The museum is asking the general public and organisations to contact them with stories about female family members, ancestors or employees who may have worked in the transport industry in London or on the railway across the United Kingdom from 1800 to the present day.
Women Tube drivers, bus conductors and railway workers have helped to keep London and the country moving over the decades, however only very few of these notable women are represented in London’s transport history.
A new collecting project at London Transport Museum wants to put women centre stage by highlighting the lives of individuals who carried out important and skilled activities in a male dominated workforce, but who were often hidden from history.
The Museum is aiming to include the following ground-breaking women in an updated display at London Transport Museum, however the Museum wants to hear about other lesser-known women who shaped the history of the capital and the country.
If you know of someone who should in the exhibition, you should contact the Museum by 28 February 2019 via a form on this website.
Some of the stories they’ve found already include:
‘Widow’ Birch, real name Elizabeth Birch – First Woman Omnibus Operator (1811-1874)
Birch, also known as ‘Widow’ Birch, helped create the Westminster Omnibus Association after taking over her late husband’s cab business in 1846. In 1851 she bought four omnibuses and acquired a larger share of the association. She refused to sell the London General Omnibus Company (L.G.O.C), running her own services agreement with the new company. The business was passed on to her sons and Birch brothers continued as a successful bus and coach operator into the mid-20th Century.
Ellen Bulfield – Last LGOC First World War woman conductor (dates unknown)
Bulfield was one of the first women to work for the London General Omnibus Company (L.G.O.C) during the First World War. Astonishingly around 45 per cent of London’s transport workers were women in 1918, however Bulfield was one of the last female bus conductors, or ‘clippies’ as they were known, to hand over to a male colleague on his return from armed service.

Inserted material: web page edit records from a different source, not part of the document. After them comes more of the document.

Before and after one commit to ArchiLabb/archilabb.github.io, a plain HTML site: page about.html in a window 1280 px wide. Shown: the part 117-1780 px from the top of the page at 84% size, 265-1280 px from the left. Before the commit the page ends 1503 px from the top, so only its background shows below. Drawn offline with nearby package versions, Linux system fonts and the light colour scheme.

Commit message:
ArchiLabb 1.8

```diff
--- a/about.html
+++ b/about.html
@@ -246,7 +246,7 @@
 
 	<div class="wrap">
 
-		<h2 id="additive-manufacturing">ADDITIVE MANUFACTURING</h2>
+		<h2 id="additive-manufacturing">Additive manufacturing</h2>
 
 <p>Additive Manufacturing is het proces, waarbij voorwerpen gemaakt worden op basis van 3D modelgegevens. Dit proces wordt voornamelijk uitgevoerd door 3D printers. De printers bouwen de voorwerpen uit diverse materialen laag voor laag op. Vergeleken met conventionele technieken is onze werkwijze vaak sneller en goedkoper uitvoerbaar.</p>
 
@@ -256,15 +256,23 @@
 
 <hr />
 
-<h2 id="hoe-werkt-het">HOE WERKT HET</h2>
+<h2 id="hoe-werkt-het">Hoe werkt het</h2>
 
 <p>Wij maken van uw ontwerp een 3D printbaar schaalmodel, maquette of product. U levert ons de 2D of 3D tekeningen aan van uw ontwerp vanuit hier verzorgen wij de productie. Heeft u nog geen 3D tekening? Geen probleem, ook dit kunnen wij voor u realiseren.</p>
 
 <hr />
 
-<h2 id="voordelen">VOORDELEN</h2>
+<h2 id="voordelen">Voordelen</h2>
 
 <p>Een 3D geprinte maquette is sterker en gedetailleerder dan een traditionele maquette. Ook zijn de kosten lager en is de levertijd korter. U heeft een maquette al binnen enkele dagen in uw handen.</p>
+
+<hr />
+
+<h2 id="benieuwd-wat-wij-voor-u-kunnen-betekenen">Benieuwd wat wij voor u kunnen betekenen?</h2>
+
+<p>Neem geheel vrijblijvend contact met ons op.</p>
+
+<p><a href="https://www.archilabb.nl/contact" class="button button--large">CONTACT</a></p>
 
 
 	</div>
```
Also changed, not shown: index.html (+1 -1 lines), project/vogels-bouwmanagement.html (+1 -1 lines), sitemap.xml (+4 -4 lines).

Women were encouraged, and in some cases forced to step aside for men after the war. The L.G.O.C kept its promise to keep the jobs open for the discharged soldiers, so the employment of women was only temporary.
Women go on strike ‘Pound for Pound’ at Willesden Bus Garage in 1918
In August 1918, Ellen Bulfield was likely to have been one of the 17,000 female bus and tram workers who took industrial action when men were given a 5 shilling a week war bonus which the women were excluded from. Eventually, male and female workers up and down the country joined in and women won the 5 shilling bonus after a week of striking. The industrial action was started by a group of women at Willesden Bus Garage.
Hannah Dadds – First woman Tube driver, Forest Gate, Newham, (1941 to 2011)
The first female train driver on London Underground joined as a ‘station-woman’ in 1969 and qualified as a driver in 1978. This was important in the move towards equal opportunities for women in the workplace. In the early 1970s some people still believed that some jobs were not suitable for women. Dadds found most colleagues supportive, although she experienced some sexist remarks. Dadds became famous overnight when London Underground held a press conference and she posed for many photos climbing into the train cab. Her sister, Edna Dadds, worked at London Transport too and she and Hannah were the first all-female train crew. Dadds was invited to the Queen’s Women of Achievement lunch at Buckingham Palace in 2004.
Joy Jarvis – Tube seating fabric or ‘moquette’ designer (dates unknown)
Jarvis, a textile designer working in London during the 1940s, designed the ‘Roundel’ or ‘Bullseye’ moquette for London Transport, which was until recently wrongly attributed to another male designer. Her design was used on the Museum’s refurbished 1938 train stock and R stock in the late 1940s.
This article first appeared on www.ianvisits.co.uk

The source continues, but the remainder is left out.